Tony Angelo, 2005
SK v KP (CA 64/04, 24 February 2005) was concerned with the interpretation of habitual residence as a connecting factor in regard to the Convention on the Civil Aspects of International Child Abduction. The author points to the fine line between matters of fact and law, emphasising that a fact decision at first instance should not be overturned unless it is clearly wrong. Attention is also focused on issues regarding the method of implementing the Convention (paraphrasing rather than direct import) as well as the lack of promptness in these proceedings.
Nicky Richardson, 2004
This is a brief account of M v B (unreported) 26 February 2004. It focuses on the considerations relevant to an application for a stay of custody proceedings in New Zealand, where parallel custody proceedings had been brought in Australia.
Peter Kincaid, 1993

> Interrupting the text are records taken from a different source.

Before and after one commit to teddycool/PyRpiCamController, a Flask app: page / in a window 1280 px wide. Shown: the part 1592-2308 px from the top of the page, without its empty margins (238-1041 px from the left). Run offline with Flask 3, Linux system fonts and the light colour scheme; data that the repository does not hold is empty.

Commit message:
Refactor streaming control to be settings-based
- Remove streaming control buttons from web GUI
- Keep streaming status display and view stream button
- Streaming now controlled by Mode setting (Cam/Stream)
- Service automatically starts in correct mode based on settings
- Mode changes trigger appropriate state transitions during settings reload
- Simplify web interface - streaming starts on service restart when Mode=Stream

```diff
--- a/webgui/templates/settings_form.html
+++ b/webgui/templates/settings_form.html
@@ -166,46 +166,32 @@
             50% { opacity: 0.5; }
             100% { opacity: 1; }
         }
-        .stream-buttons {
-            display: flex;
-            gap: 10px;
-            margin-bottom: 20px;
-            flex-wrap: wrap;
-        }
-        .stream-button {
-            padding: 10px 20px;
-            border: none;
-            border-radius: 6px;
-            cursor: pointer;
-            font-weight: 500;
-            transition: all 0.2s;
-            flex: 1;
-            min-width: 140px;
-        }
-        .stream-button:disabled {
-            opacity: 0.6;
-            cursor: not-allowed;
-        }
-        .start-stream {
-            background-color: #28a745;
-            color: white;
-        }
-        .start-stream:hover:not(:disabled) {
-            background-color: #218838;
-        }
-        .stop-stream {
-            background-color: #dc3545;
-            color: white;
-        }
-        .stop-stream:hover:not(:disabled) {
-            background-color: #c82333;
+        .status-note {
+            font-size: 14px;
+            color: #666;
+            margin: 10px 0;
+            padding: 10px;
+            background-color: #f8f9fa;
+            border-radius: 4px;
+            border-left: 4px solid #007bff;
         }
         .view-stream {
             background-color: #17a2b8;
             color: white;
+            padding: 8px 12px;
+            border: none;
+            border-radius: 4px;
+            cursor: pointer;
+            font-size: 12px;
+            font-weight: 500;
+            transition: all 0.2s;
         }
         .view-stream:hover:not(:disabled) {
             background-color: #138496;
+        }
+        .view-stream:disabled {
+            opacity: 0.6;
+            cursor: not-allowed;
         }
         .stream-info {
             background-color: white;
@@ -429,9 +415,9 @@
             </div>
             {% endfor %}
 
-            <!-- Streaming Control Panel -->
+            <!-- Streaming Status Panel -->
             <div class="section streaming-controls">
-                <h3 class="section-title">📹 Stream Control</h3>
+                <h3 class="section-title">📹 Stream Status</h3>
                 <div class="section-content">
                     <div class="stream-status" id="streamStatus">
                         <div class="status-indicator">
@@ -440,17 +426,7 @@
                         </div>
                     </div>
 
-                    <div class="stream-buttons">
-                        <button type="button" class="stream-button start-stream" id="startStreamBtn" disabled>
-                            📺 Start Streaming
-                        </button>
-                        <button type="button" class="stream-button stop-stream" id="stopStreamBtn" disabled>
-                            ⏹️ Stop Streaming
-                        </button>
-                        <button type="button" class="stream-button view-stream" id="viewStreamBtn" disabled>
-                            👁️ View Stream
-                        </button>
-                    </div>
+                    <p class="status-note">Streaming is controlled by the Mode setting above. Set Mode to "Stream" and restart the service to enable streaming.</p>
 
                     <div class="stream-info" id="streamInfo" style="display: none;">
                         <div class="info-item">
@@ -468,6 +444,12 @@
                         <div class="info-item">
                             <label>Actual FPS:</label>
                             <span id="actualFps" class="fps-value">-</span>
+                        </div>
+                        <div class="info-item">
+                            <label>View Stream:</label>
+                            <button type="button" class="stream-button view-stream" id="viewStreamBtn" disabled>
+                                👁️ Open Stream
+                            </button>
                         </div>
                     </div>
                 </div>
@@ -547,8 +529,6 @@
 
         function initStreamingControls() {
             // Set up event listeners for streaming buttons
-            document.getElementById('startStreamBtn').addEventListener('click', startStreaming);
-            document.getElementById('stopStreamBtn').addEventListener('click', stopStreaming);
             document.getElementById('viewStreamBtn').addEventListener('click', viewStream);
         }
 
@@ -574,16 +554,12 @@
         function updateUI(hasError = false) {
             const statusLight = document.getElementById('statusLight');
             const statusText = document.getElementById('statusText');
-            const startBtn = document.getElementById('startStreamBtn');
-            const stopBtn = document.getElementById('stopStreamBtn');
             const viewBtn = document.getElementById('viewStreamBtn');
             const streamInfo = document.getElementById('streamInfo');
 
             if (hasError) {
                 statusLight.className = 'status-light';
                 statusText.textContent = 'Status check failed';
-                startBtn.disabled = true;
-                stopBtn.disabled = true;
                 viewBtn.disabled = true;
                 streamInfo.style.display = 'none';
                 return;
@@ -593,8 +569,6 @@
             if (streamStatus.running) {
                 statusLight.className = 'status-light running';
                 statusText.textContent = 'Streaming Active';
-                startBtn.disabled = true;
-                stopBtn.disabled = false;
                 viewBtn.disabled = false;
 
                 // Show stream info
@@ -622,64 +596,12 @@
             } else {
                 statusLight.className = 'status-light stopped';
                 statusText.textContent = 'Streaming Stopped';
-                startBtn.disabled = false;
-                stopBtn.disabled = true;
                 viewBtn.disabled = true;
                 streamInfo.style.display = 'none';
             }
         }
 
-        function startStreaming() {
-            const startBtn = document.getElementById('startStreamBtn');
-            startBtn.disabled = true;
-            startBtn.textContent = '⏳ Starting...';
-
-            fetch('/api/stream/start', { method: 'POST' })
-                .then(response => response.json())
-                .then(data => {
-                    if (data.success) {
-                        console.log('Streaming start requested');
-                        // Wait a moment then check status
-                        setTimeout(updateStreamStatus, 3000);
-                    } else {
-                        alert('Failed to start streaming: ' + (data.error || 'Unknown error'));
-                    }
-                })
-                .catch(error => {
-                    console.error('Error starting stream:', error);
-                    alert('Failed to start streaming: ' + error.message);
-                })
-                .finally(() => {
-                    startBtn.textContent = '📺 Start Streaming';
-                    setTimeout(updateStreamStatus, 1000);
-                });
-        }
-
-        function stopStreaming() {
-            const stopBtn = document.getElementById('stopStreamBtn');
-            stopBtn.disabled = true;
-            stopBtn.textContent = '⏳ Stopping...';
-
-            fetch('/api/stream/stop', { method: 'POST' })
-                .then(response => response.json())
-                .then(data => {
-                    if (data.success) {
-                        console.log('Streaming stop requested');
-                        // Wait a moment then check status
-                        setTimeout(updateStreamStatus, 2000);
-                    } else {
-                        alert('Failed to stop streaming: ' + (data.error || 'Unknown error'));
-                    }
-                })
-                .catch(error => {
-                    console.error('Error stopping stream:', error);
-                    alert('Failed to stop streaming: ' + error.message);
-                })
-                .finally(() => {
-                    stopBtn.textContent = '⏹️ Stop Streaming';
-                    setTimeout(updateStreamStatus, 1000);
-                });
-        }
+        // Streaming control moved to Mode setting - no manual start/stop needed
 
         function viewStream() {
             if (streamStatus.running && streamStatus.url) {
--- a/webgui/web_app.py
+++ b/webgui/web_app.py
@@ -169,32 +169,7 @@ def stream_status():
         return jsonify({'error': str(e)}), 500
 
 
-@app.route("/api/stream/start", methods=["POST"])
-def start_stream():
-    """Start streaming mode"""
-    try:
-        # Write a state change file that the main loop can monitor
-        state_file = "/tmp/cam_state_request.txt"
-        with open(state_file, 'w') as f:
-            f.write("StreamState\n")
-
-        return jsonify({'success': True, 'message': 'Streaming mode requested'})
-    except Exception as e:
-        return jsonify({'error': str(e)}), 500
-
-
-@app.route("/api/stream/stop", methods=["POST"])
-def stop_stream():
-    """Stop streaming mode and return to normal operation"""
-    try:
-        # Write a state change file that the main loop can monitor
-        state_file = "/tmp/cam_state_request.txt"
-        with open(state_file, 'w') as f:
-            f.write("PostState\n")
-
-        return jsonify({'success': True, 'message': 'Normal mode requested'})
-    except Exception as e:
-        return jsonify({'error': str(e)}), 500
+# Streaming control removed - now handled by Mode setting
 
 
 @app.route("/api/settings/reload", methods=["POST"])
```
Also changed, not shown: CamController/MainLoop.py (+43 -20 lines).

This article focuses on the proper law of the contract with reference to the freedom of parties to choose the governing law, as well as determining the governing law in the absence of a choice by the parties. The author distinguishes between domestic and foreign contracts, the latter excluding all contracts that impinge on New Zealand society on the basis that the characteristic performer habitually resides in New Zealand. Taking the view that contract choice of law should reflect primarily the interests of the parties, with the forum’s public interests playing a secondary role only, the author explores limitations, such as mandatory laws and public policy, on the application of the designated proper law.
Campbell McLachlan, 1984
This article calls for the adoption of an internationalist approach in developing the discipline of private international law in New Zealand. With reference to trans-national custody disputes and international child abduction, the author illustrates the need for internationally agreed solutions in order to secure conflicts justice for individuals caught up in trans-national family disputes. New Zealand should participate in the work of Hague Conference on Private International Law and contribute to the development of uniform private international law rules.
Elsabe Schoeman, 2011
The Rome II Regulation deals with choice of law in tort. The article examines the value of this Regulation vis-à-vis third (non-EU Anglo-Common law) countries, analysing the unique EU environment and the continuous movement towards uniformity and certainty. The author discusses the general choice of law regime laid down in Article 4 of the Regulation and applies it to two famous Anglo-Common law cases: Neilson v Overseas Projects Corporation of Victoria Ltd and Harding v Wealands, concluding that these cases would probably have been decided differently under Rome II. The article concludes that Rome II may indeed have comparative value for these third countries and that its importance should not be underestimated.
Debra Wilson, 2016
The author explains the circumstances in which the Adoption (Intercountry) Act 1997 will apply to cases of international surrogacy, where the intended parents of a surrogate child born outside of New Zealand wish to be recognised as the child’s legal parents in New Zealand. In accordance with the Act’s incorporation of the Hague Adoption Convention 1993 into domestic law, the Act applies if the habitual residence of the child is outside New Zealand. Determining the child’s habitual residence becomes a complicated task when there is no biological link between the child and either of the intended parents. The author argues that in such a situation the habitual residence of the intended parents can be imputed to the child where the intended parents are regarded as the legal parents in the child’s birth country, and the child has the biological make-up intended by the surrogacy arrangement. Such an approach is consistent with recent case law, the purposes of the Adoption Convention, and the principles of New Zealand surrogacy law.
Kenneth J Keith, 2016
The author explores the importance of both private and public international law in New Zealand family law. The author begins by outlining the contexts in which private international law issues can arise, and how the conflict of laws has historically dealt with such cases. The author notes New Zealand’s membership of the Hague Conference on Private International Law and signing of Hague and non-Hague family law treaties, discussing the extent to which these treaties have been implemented in national law by Parliament and the courts. The author concludes by commenting on some family law conventions to which New Zealand is not a party, and signals future challenges for the relationship between family law and international law.
Nigel Lowe, 2015
The author considers three aspects of the 1980 Hague Convention on the Civil Aspects of International Child Abduction that may be problematic and in need of reform. One challenge is where the child has been removed from a contracting state in accordance with a Convention ruling, and the ruling is reversed on appeal. The author examines the ability and obligations of contracting states to make new return orders in response to such appellate rulings. The author then examines difficulties in determining the child’s place of habitual residence, particularly regarding newborn children. Finally, the author considers the ability of contracting states to discharge return orders that have not been enforced, and the circumstances in which they should do so.